December 21, 1989.
Winifred L. Bucy, Beckley, for Leonard Douglas Honaker.
Robert A. Burnside, Jr., Beckley, for Robert A. Burnside.
Robert B. King, Robert B. Allen, Charleston, for Bradley W. Tuckwiller.
This case is before this Court pursuant to petitioner's request for a writ of mandamus and/or prohibition. The petitioner, Leonard Douglas Honaker, seeks a writ to either require the circuit court to show cause why it should not be compelled to enter a "proper order" or to prohibit enforcement of the order of Robert A. Burnside, Jr., Special Circuit Judge of Greenbrier County, West Virginia. In such order, dated July 17, 1989, the circuit court ordered that custody of Elizabeth Honaker, petitioner's natural child, be fully restored to him after a six-month transition period. Custody of such child had been in her stepfather, respondent Bradley Tuckwiller. By order entered September 19, 1989, the circuit court granted the respondent a stay of execution of such order during the time period necessary for respondent to file a petition for appeal before this Court. The respondent stepfather filed a motion on November 6, 1989, praying that this Court grant an appeal to the orders of the circuit court. We find that the July 17 and September 19, 1989, orders of the circuit court were proper and that the six-month transition period is in the best interests of Elizabeth. However, we remand this case to the circuit court with directions that the circuit judge formulate a specific plan for transition to the natural father that will serve to alleviate any unnecessary trauma to the child, and to establish reasonable visitation rights with the stepfather and half-sibling.
This case involves the custody of a six-year-old girl, Elizabeth Honaker. Elizabeth is the daughter of Leonard Douglas Honaker and Patricia Honaker Tuckwiller. The petitioner and Patricia Honaker Tuckwiller were divorced on November 29, 1984, and pursuant to such divorce order, custody of Elizabeth, who was just over one-year-old at that time, was granted to her mother subject to reasonable visitation by the petitioner.
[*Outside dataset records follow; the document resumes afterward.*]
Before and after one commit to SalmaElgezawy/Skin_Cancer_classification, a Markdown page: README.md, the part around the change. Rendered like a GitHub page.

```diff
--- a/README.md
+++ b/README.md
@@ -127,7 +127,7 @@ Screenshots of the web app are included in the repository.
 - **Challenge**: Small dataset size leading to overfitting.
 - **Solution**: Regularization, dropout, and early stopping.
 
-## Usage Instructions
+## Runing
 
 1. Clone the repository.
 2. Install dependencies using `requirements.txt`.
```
Subsequent to the divorce, Patricia Honaker married the respondent, Bradley Tuckwiller, on February 14, 1985. They had one child together, Kinder Tuckwiller, who is now three years old. During this marriage, Elizabeth lived with her mother, stepfather and half-brother. These familial surroundings are the only ones she has ever known, and it is undisputed that she has developed a close and loving relationship with her stepfather. The petitioner continued involvement with his daughter subsequent to the divorce and during the remarriage of Patricia Tuckwiller to the respondent. He maintained a relationship with Elizabeth by way of utilizing his visitation rights, by giving her gifts and by making support payments. There is no contention that he is unfit or that he in any way abandoned his parental rights or responsibilities.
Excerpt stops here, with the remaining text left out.